This is an on-going series that investigates Bella Horlor’s new role as a young mother. An artist and poet, Horlor shares the banal quandaries that exist between artistic and maternal labour.  ________________________ I wasn’t always the mother with the mum-bun and the muslin cape. I remember existing as a singular creative person, doing things as decadent as drinking a bottle of Fat Bird for a creatively inspirational breakfast. The other week my baby girl suddenly started to poo frothy dark green explosions. Her ass became a little saagwala paneer cannon and I was terrified. She was vomiting and suddenly the coziness of her skin felt a little too warm and I was sure she was sweating, she was definitely sweating and were her eyes glassy? Her head floppy? Was she cross-eyed? Was that a rash?  Oh my bloody Jesus. Sierra. Hotel. India. Tango. Briefly I had a flashback to a night of drinking red wine, smoking out the window, and watching Bridget Jones’ Diary in my underwear. For Inspiration. It’s not like I could just …
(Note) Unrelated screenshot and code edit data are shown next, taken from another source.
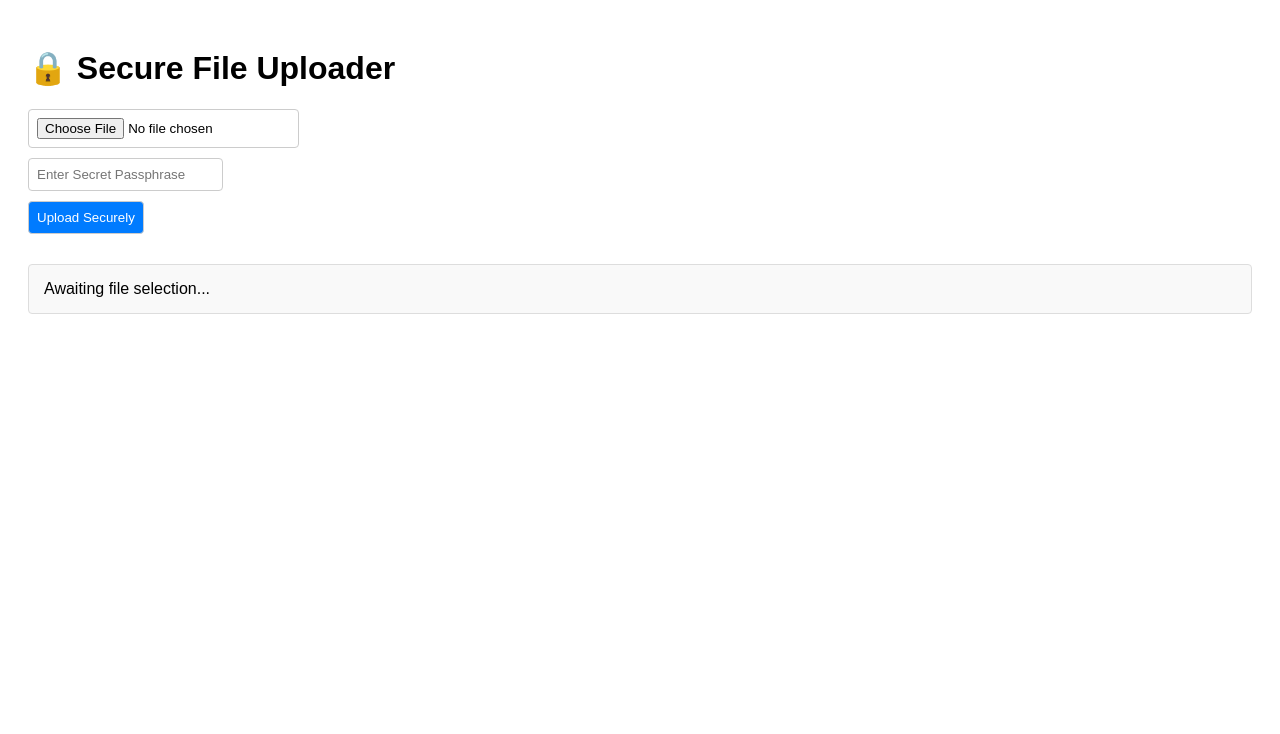
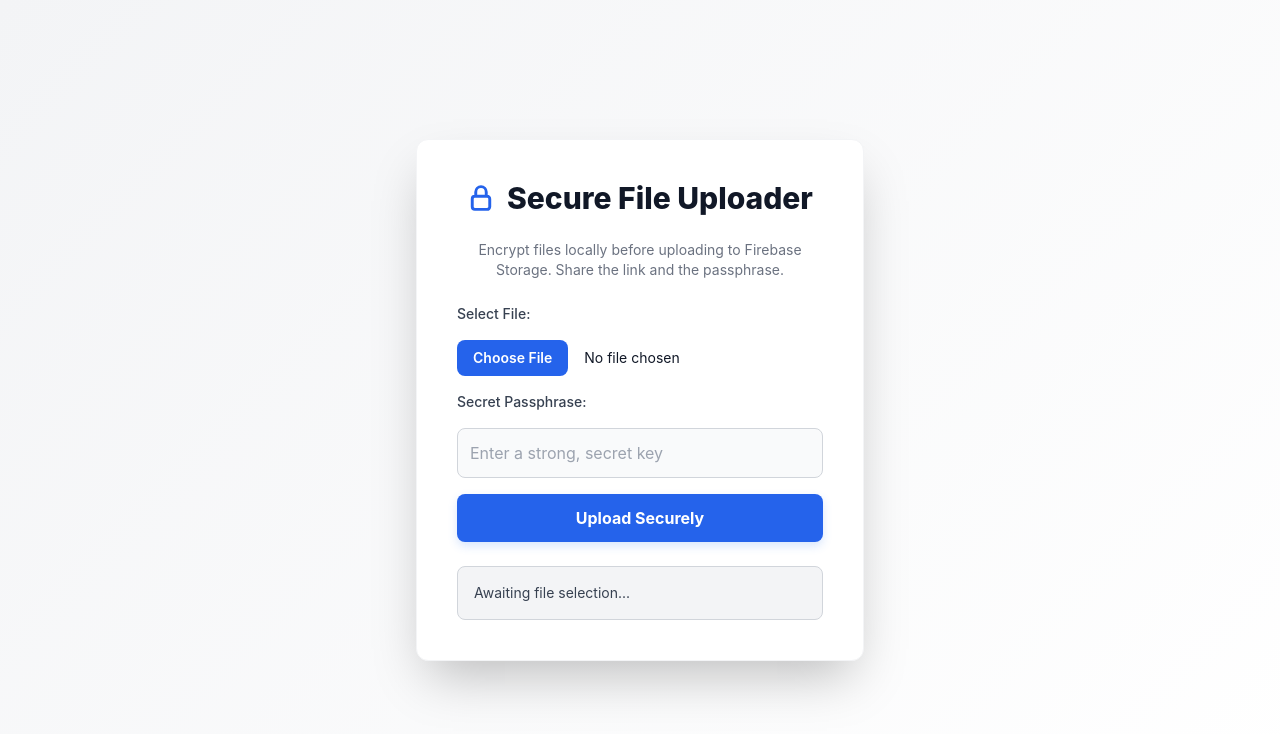
Before and after one commit to aliaslam1000001-ai/Is-Project-app, a plain HTML site: page docs/index.html in a window 1280 px wide. Drawn offline with nearby package versions, Linux system fonts and the light colour scheme.

Commit message:
Update index.html

```diff
--- a/docs/index.html
+++ b/docs/index.html
@@ -3,31 +3,78 @@
 <head>
     <meta charset="UTF-8">
     <meta name="viewport" content="width=device-width, initial-scale=1.0">
-    <title>Secure Share Prototype</title>
+    <title>Secure Share Uploader (Light)</title>
+    <!-- Load Tailwind CSS -->
+    <script src="https://cdn.tailwindcss.com"></script>
     <style>
-        body { font-family: Arial, sans-serif; padding: 20px; }
-        input[type="file"], input[type="password"], button { margin-bottom: 10px; padding: 8px; border: 1px solid #ccc; border-radius: 4px; }
-        button { background-color: #007bff; color: white; cursor: pointer; }
-        #statusMessage { border: 1px solid #ddd; padding: 15px; margin-top: 20px; background-color: #f9f9f9; border-radius: 4px; }
+        /* Custom styles for appearance */
+        body {
+            font-family: 'Inter', sans-serif;
+            /* Light, subtle gradient background */
+            background: linear-gradient(135deg, #f3f4f6, #ffffff);
+            min-height: 100vh;
+            display: flex;
+            align-items: center;
+            justify-content: center;
+            color: #1f2937;
+        }
+        .upload-button {
+            transition: all 0.2s;
+            box-shadow: 0 4px 10px rgba(59, 130, 246, 0.2); /* Soft blue glow */
+        }
+        .upload-button:hover {
+            box-shadow: 0 6px 15px rgba(59, 130, 246, 0.3);
+            transform: translateY(-2px);
+        }
     </style>
 </head>
-<body>
-    <h1>🔒 Secure File Uploader</h1>
+<body class="p-4">
 
-    <input type="file" id="fileInput"><br>
-    <input type="password" id="passphrase" placeholder="Enter Secret Passphrase"><br>
-    <button onclick="encryptAndUpload()">Upload Securely</button>
+    <!-- Main Card Container -->
+    <div class="w-full max-w-md bg-white rounded-xl shadow-2xl p-8 md:p-10 space-y-6 border border-gray-100">
 
-    <div id="statusMessage">Awaiting file selection...</div>
+        <h1 class="text-3xl font-extrabold text-gray-900 text-center flex items-center justify-center space-x-3">
+            <svg xmlns="http://www.w3.org/2000/svg" fill="none" viewBox="0 0 24 24" stroke-width="2.5" stroke="currentColor" class="w-7 h-7 text-blue-600">
+                <path stroke-linecap="round" stroke-linejoin="round" d="M16.5 10.5V6.75a4.5 4.5 0 1 0-9 0v3.75m-.75 11.25h10.5a2.25 2.25 0 0 0 2.25-2.25v-6.75a2.25 2.25 0 0 0-2.25-2.25H6.75a2.25 2.25 0 0 0-2.25 2.25v6.75a2.25 2.25 0 0 0 2.25 2.25Z" />
+            </svg>
+            <span>Secure File Uploader</span>
+        </h1>
+        <p class="text-center text-sm text-gray-500">Encrypt files locally before uploading to Firebase Storage. Share the link and the passphrase.</p>
 
+        <!-- Form Section -->
+        <div class="space-y-4">
+            <!-- File Input -->
+            <label for="fileInput" class="block text-sm font-medium text-gray-700">Select File:</label>
+            <input type="file" id="fileInput" class="w-full text-sm text-gray-900 file:mr-4 file:py-2 file:px-4 file:rounded-lg file:border-0 file:text-sm file:font-semibold file:bg-blue-600 file:text-white hover:file:bg-blue-700 transition duration-150 cursor-pointer">
+
+            <!-- Passphrase Input -->
+            <label for="passphrase" class="block text-sm font-medium text-gray-700">Secret Passphrase:</label>
+            <input type="password" id="passphrase" placeholder="Enter a strong, secret key" class="w-full p-3 bg-gray-50 border border-gray-300 text-gray-900 rounded-lg focus:ring-blue-500 focus:border-blue-500 placeholder-gray-400">
+
+            <!-- Upload Button -->
+            <button onclick="encryptAndUpload()" class="upload-button w-full py-3 bg-blue-600 text-white font-bold rounded-lg hover:bg-blue-700 focus:outline-none focus:ring-4 focus:ring-blue-500 focus:ring-opacity-50">
+                Upload Securely
+            </button>
+        </div>
+
+        <!-- Status Message Box -->
+        <div id="statusMessage" class="min-h-[50px] p-4 text-sm rounded-lg bg-gray-100 border border-gray-300 break-words text-gray-700">
+            Awaiting file selection...
+        </div>
+    </div>
+
+    <!-- 1. External Library: Cryptography (CryptoJS) -->
     <script src="https://cdnjs.cloudflare.com/ajax/libs/crypto-js/4.2.0/crypto-js.min.js"></script>
 
+    <!-- 2. External Library: Firebase Compat SDKs (App, Firestore, and Storage) -->
     <script src="https://www.gstatic.com/firebasejs/9.6.1/firebase-app-compat.js"></script>
     <script src="https://www.gstatic.com/firebasejs/9.6.1/firebase-firestore-compat.js"></script>
+    <script src="https://www.gstatic.com/firebasejs/9.6.1/firebase-storage-compat.js"></script>
 
+    <!-- 3. YOUR Firebase Configuration and Initialization (Compat Syntax) -->
     <script>
       // Your web app's Firebase configuration (COPIED FROM FIREBASE CONSOLE)
-      // NOTE: DO NOT CHANGE THE VARIABLE NAMES, ONLY THE VALUES
+      // NOTE: Replace values with your actual Firebase keys.
       const firebaseConfig = {
         apiKey: "AIzaSyBMcG...",
         authDomain: "securing-app.firebaseapp.com",
@@ -41,10 +88,12 @@
       // Initialize Firebase App
       firebase.initializeApp(firebaseConfig);
 
-      // Initialize Firestore and assign it to the 'db' variable for app.js
+      // Initialize Firestore (for metadata) and Storage (for large files)
       const db = firebase.firestore();
+      const storage = firebase.storage();
     </script>
 
+    <!-- 4. Your custom application logic -->
     <script src="app.js"></script>
 </body>
 </html>
```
The Emperor’s New Clothes at Wallace Gallery Morrinsville

The old story of the Emperor’s New Clothes can be read in any number of ways; how politicians are easily duped, how mass conformity operates and so on. It can also be viewed as an exemplar of alternative perception, the outsider view. This is how curator James R Ford has chosen to understand the fable, using it as the title and focus for the exhibition currently showing at the Wallace Gallery in Morrinsville. Given that the role of art, as some see it, is to “strip the veil of familiarity from things”, as poet Shelley once claimed, or to provide an unorthodox perspective, then Ford is in good company and the works in the show certainly provide an oblique angle on a range of subjects. One of the most arresting of those is a gem of a piece, by Sanjay Theodore, unprepossessing in its form, (it is simply a found bit of paper which has been then photocopied) yet provided with an ironic and satirical setting by having it placed inside an elaborate gold frame. The …

So hot right now? What about next week? – Saving decolonial practices from tokenisation and ephemerality.

As Lana’s recent article read, there is no denying that ‘decolonial discourses are so hot right now.’ She raises some critical points about how decolonialism is being viewed with regards to wider criticism and practice in Aotearoa. Let’s elaborate on this. What is the potential detriment of this ostensibly sudden but enthusiastic pique of decolonialist movements? Imma be straight with you – I’m not bagging this charged-up movement – I too am a bandwagoner, hence me seizing this opportunity to write about it. For one, the popularity of these movements have apparently been successful in democratising decolonisation narratives. The exponential growth (measured from my Twitter and Facebook newsfeed) of mentions, hashtags and general awareness regarding race relations in (primarily) the USA, and New Zealand is evidence that decolonial narratives are making their way into the mainstream, even if they are sometimes misinformed.  Yet what concerns me is the potential decline of this boom – like pop culture fads: yo-yos and bindi-wearing – I fear that the ‘so hot right now’-ness of decolonial discourses risks the …